If the management of each firm can overcome these problems they will then have to persuade their partners.
"I've got an open mind, but I'll believe it when I see it - the logistics of it all are mind boggling," says a rank and file partner in one of the firms.
One thing is sure, this time it will not be Dentons that breaks the deal. After the Cameron McKenna fiasco Tatten is unlikely to accept objections from his board again and will appeal directly to the entire partnership if necessary. An 85 per cent majority would be required to vote it through - an achievable target.
One potential sticking point could be Richards Butler's profitable Hong Kong partnership, which could take some persuading to merge itself with the rest of the partnership, although the Asian crisis may have focused minds.
If the three parties can pull it off, the strengths of the new firm they will create are clear.

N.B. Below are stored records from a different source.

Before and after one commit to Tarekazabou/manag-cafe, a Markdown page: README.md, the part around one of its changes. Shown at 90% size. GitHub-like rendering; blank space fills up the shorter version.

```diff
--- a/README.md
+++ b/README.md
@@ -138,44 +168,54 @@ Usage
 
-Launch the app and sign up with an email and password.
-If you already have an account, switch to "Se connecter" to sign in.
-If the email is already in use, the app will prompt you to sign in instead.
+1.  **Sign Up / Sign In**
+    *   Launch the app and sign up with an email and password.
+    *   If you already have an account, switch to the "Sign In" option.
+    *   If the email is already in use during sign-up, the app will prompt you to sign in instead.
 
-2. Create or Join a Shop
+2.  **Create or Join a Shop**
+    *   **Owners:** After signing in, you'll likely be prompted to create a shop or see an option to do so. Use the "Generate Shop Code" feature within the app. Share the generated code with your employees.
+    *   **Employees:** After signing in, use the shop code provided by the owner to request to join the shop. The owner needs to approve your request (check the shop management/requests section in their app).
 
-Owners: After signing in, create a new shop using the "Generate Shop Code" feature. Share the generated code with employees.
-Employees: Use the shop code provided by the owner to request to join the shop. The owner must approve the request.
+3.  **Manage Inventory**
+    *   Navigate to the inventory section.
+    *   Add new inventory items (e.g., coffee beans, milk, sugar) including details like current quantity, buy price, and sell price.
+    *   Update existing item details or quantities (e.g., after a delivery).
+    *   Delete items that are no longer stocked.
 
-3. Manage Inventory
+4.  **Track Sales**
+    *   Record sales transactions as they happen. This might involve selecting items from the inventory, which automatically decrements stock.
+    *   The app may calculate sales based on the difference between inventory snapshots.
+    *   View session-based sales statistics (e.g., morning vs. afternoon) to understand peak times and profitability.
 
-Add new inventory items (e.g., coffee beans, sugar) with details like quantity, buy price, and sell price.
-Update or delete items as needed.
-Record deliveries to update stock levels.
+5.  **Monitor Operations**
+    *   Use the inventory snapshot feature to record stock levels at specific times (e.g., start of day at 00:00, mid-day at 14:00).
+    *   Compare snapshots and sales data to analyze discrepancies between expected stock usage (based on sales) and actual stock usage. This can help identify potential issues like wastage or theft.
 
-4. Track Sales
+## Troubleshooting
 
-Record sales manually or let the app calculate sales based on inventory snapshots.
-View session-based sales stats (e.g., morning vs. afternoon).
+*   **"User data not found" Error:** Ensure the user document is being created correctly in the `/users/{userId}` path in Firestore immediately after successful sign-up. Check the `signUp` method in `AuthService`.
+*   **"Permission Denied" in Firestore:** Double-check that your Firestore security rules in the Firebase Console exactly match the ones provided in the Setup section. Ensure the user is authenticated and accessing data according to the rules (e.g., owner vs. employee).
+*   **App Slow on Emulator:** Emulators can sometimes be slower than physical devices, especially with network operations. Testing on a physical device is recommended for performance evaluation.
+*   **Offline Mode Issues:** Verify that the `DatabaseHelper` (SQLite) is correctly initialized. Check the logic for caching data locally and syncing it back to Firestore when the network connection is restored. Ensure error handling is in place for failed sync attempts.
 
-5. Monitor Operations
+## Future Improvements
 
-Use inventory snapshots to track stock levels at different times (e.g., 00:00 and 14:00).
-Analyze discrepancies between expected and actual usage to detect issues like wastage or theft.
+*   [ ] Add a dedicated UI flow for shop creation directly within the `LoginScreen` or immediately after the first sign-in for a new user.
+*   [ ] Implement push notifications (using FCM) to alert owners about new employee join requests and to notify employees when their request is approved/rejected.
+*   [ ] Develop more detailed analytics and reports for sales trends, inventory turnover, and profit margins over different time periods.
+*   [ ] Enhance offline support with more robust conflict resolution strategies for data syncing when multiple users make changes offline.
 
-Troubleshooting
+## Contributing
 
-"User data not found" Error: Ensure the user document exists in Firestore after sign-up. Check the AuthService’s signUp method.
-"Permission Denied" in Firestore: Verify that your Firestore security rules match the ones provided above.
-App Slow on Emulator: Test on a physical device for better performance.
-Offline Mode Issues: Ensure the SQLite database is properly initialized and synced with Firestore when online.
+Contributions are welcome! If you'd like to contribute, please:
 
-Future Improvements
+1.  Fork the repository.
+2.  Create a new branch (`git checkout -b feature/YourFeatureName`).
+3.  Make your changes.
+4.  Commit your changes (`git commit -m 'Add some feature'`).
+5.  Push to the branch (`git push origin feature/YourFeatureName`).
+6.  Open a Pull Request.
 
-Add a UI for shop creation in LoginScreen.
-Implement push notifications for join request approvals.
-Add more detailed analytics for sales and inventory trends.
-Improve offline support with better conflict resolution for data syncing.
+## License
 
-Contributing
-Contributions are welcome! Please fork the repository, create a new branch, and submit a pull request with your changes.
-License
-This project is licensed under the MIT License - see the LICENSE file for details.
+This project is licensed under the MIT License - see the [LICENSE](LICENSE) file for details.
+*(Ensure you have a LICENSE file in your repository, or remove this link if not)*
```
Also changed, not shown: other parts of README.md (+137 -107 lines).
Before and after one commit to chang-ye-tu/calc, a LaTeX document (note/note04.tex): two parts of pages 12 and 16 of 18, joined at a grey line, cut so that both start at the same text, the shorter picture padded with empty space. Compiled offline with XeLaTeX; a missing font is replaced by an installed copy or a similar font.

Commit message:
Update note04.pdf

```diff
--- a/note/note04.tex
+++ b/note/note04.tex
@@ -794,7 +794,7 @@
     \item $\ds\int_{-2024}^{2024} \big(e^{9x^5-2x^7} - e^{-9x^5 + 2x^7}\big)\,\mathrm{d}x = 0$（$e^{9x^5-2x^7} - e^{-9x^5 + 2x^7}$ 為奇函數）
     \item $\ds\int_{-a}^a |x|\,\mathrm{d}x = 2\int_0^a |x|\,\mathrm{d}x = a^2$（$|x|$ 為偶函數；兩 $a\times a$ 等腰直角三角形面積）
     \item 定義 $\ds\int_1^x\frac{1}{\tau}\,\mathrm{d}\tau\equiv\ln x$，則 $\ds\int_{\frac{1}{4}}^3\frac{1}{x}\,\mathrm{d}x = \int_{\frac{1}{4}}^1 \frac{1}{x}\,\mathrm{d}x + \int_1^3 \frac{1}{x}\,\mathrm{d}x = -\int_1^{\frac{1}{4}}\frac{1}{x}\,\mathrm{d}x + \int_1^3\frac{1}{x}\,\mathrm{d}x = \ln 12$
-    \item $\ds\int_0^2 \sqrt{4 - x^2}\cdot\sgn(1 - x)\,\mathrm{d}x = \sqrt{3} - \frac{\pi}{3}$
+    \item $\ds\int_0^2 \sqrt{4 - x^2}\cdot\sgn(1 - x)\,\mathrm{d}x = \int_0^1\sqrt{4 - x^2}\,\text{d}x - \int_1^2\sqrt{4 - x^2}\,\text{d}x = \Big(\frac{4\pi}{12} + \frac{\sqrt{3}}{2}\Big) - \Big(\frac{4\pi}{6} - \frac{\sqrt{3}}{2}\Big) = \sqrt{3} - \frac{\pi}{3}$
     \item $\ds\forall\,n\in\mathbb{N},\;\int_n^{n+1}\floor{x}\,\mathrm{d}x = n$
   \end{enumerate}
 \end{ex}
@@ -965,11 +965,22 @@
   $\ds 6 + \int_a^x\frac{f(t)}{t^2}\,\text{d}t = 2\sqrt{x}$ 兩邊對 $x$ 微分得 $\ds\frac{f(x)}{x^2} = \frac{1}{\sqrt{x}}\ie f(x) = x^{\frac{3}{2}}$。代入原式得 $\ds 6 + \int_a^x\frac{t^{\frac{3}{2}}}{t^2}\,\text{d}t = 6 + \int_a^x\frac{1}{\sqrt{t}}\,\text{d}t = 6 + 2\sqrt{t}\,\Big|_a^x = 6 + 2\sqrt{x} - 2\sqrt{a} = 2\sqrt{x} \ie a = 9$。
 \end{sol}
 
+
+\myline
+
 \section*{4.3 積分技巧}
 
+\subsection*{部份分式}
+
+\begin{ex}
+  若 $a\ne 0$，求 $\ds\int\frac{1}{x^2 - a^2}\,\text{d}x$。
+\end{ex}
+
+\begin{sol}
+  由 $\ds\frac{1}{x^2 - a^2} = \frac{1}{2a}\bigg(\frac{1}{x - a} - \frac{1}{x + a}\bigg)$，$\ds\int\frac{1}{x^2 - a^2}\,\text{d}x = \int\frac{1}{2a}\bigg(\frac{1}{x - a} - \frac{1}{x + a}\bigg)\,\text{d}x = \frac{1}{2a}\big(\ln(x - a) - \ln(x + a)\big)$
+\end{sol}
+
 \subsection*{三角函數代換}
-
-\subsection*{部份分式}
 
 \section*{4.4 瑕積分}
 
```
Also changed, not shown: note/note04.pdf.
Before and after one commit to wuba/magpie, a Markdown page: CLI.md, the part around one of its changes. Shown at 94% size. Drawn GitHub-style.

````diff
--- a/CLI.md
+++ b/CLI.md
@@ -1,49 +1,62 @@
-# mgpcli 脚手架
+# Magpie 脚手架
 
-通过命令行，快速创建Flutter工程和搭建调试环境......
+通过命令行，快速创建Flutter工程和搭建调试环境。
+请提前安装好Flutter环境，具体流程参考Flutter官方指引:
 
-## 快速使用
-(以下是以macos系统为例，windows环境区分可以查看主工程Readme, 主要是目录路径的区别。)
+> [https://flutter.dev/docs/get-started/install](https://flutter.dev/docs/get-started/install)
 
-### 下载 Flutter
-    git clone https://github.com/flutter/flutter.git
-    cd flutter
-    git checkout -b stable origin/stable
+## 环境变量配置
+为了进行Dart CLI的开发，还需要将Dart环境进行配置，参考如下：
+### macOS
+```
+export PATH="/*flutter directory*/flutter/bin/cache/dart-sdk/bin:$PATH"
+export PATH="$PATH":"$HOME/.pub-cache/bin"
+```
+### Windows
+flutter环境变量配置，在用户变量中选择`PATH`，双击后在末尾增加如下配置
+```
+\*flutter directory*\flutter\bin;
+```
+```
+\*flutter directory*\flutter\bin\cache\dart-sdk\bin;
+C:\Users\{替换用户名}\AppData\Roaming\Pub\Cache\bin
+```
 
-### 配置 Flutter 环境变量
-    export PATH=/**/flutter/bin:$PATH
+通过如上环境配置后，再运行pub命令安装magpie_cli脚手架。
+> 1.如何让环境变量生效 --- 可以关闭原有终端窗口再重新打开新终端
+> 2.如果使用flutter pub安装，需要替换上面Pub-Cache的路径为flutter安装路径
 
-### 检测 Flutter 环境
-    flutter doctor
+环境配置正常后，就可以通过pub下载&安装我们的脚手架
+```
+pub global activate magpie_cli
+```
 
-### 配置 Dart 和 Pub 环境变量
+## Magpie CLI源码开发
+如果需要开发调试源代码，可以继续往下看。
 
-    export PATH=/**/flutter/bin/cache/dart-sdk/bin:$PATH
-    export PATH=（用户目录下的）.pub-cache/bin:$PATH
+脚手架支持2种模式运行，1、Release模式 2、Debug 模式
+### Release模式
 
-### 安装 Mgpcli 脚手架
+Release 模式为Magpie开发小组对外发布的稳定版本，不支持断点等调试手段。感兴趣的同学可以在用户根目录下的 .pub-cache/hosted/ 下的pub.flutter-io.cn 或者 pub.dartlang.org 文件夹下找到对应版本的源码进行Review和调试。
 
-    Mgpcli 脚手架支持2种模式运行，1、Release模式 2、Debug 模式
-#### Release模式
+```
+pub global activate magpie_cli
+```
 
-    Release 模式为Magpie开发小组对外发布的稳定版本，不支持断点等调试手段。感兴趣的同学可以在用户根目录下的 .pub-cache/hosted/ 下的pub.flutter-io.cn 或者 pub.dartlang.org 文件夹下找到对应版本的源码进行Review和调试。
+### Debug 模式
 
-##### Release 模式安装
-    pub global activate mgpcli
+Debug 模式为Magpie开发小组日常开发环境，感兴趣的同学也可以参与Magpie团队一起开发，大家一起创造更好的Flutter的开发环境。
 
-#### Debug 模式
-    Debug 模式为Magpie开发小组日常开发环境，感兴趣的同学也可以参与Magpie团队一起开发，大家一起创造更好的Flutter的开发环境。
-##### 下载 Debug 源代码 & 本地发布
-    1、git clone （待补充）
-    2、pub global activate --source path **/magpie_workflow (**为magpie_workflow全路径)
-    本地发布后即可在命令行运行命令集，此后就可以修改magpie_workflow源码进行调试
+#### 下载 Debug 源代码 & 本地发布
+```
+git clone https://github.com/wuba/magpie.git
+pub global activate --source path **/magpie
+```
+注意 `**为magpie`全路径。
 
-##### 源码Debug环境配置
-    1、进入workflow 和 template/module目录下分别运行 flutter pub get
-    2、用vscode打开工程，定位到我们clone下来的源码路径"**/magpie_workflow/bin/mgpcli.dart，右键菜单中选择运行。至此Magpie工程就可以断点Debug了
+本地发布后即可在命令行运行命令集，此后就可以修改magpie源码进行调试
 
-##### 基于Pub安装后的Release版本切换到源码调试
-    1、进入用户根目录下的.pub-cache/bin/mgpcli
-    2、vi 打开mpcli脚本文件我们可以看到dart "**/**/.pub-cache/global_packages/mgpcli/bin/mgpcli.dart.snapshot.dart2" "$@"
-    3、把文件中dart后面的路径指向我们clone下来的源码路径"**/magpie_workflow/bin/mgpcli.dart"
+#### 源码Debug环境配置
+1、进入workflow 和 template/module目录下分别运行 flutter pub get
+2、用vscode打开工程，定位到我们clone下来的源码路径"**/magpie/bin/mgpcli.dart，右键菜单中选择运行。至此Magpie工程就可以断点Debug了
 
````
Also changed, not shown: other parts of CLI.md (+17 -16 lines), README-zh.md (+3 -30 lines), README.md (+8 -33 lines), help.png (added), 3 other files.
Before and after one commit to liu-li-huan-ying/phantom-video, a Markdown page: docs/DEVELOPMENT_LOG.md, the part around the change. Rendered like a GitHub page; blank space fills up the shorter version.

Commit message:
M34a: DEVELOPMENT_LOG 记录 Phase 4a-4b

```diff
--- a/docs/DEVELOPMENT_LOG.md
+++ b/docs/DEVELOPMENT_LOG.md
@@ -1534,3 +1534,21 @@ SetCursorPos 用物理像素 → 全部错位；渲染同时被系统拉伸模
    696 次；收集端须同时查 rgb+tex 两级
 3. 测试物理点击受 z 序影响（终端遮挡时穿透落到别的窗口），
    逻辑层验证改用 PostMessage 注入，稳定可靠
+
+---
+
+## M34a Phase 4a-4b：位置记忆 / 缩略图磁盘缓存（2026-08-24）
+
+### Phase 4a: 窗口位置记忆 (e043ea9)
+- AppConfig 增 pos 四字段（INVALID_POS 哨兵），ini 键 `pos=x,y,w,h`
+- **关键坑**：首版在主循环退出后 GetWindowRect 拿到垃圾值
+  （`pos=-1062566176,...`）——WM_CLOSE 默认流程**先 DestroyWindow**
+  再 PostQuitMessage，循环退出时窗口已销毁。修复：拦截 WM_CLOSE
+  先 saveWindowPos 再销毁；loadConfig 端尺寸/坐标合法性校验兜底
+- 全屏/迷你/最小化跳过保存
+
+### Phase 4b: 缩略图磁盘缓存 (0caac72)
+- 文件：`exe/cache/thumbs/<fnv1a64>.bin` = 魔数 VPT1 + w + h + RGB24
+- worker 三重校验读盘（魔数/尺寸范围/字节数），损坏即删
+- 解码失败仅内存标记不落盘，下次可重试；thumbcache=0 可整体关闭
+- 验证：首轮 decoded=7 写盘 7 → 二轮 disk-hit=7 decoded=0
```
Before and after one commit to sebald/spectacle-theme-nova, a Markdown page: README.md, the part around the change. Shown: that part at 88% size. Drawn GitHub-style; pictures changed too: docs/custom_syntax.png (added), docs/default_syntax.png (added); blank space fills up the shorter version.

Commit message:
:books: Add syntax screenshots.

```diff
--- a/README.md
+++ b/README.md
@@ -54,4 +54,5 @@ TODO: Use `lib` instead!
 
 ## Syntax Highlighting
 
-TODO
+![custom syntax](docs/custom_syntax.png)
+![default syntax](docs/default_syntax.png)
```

Its media and entertainment practice would be second to none, with all three firms strong in areas such as film finance.
It would have strength in depth in energy, telecoms, IT, infrastructure, shipping and international trade.
Its international network would be potentially formidable and the merged firm would be better placed to invest further in emerging markets.
Dentons' projects team is fourth by deal value among firms carrying out projects in Asia, according to Privatisation International's latest annual survey. There would be great potential for expansion if it could be linked to Richards Butler's Hong Kong office.
But the firm's biggest weakness would be the lack of a credible practice in the key, lucrative areas of corporate finance and banking.
The task in hand is shown by Corporate Money's table of UK mergers and acquisitions over the past eight months. Between them the three firms managed 26 deals worth £776m - a similar number of deals but lower in value than those handled by Rowe & Maw, Berwin Leighton, Nabarro Nathanson, Cameron McKenna and Simmons & Simmons.
Establishing a strong banking practice and attracting the right talent is very difficult now the big five City firms and the US practices can snap up the banking high fliers.
A further merger to give the firm a bigger reputation in banking and finance would seem essential.
Nevertheless, the combined firm, if successfully consolidated, would have a greater international presence than the likes of Cameron McKenna and Simmons & Simmons, and would be well placed to bring off a merger with a US firm.
A firm with a strong international trade practice - like White & Case or Morgan Lewis & Bockius - may well be a suitable partner.
But that is getting well ahead of the game. The ambitious Tatten may well be dreaming of such a move, but first he has got to lay the ghost of Cameron McKenna to rest and this time bring a tripartite merger to completion.